Doctoral thesis, 1996
This thesis consists of five papers and an introduction dealing with various aspects of the use of environmental resources.
In both Paper I, The marginal cost of CO2 emissions, and Paper II, Discounting and distributional considerations in the context of global warming, we analyse the economics of the greenhouse effect. Focus is put on the choice of discount rate. It is shown that this choice is of crucial importance for the cost analysis and that its value can not be determined on objective grounds, mainly since one of the components of the discount rate, the pure rate of time preference, is ultimately a question of value judgements. We argue that the pure rate of time preference should be put equal to zero. Discounting is, however, justified if per capita income grows. But over longer time periods, the growth rate is expected to fall, and this then holds true for the discount rate as well.
In Paper II we also develop a method for weighting costs with respect to the level of income of the group affected. The argument for giving higher weights to damage affecting poor groups or countries is the same as the argument for discounting costs in the future: the assumption of a declining marginal utility of income, implies that the value of one USD loss is higher for a poor than for a rich person. Using standard assumptions about damage functions related to climate change, and including the considerations above, we estimate the marginal cost of CO2 emissions to lie in the range 260-590 USD/ton C (for a time horizon of 300 to 1000 years), an estimate which justifies large emission reductions. The estimate is approximately 50 to 100 times larger than estimates made by Nordhaus. The difference is almost entirely due to the way that future costs and differences in income have been treated.

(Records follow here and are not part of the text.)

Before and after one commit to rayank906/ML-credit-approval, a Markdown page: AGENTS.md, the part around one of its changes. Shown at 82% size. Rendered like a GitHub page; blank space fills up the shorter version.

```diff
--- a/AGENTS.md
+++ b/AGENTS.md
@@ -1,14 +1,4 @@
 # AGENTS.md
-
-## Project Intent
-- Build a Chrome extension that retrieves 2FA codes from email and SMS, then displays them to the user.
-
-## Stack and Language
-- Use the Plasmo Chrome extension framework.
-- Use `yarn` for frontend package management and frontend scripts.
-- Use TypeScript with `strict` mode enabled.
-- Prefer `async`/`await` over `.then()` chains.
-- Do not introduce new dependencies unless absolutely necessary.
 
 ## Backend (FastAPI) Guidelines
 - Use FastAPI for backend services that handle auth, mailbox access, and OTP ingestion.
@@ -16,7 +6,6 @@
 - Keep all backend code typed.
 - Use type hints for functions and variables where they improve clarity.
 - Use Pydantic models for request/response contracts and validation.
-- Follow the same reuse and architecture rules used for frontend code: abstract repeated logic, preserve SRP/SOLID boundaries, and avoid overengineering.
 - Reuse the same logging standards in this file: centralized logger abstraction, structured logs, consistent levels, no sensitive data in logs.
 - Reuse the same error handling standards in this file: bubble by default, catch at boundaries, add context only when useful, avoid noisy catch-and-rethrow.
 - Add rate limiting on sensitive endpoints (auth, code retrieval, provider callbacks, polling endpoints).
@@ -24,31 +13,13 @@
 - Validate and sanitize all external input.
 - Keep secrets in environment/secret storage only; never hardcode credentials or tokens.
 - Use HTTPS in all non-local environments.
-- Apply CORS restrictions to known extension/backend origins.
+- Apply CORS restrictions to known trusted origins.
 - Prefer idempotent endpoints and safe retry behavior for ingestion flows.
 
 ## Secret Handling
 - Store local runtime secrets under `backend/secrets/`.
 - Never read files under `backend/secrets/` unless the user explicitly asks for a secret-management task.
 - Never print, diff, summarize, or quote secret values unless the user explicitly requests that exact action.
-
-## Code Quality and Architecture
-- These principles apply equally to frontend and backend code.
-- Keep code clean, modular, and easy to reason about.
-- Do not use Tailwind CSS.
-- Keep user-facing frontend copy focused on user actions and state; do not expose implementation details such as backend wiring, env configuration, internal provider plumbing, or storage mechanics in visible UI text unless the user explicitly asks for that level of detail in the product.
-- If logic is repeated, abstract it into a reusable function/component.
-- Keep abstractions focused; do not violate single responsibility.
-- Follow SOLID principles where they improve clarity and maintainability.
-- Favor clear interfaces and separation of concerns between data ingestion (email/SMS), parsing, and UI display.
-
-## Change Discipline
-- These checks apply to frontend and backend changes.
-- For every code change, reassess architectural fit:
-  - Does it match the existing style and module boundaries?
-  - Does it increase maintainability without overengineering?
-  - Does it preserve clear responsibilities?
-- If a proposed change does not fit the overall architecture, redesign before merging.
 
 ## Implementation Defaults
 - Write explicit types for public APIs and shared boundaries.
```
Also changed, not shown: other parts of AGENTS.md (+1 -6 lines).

Environmental damage that remains for a long time can be seen as a debt to future generations. In Paper III, Defining the Generational Environmental Debt, we use neoclassical economics to derive a method for calculating this debt. The Generational Environmental Debt (GED) for past emissions of CO2 is estimated at 10,000 billion USD.
GED can be seen as a monetary indicator of past anthropogenic influence on nature. In Paper IV, Socio-ecological indicators for sustainability, we develop physical indicators which can be used to assess whether societal activities are becoming more sustainable or not. These indicators are characterised by two specific features: (i) they are intended to give early warning signals, and (ii) they are based on a set of general principles or system conditions for sustainability.
In Paper V, Stability analysis of harvesting in a predator-prey model, a classical Lotka-Volterra type of model is used for a predator-prey system with two prey and one predator. The predator is being harvested and the response of the system is investigated for different harvesting strategies. We show that the use of a constant intensity harvest function, instead of a constant harvest quota function, makes the system more stable.
the greenhouse effect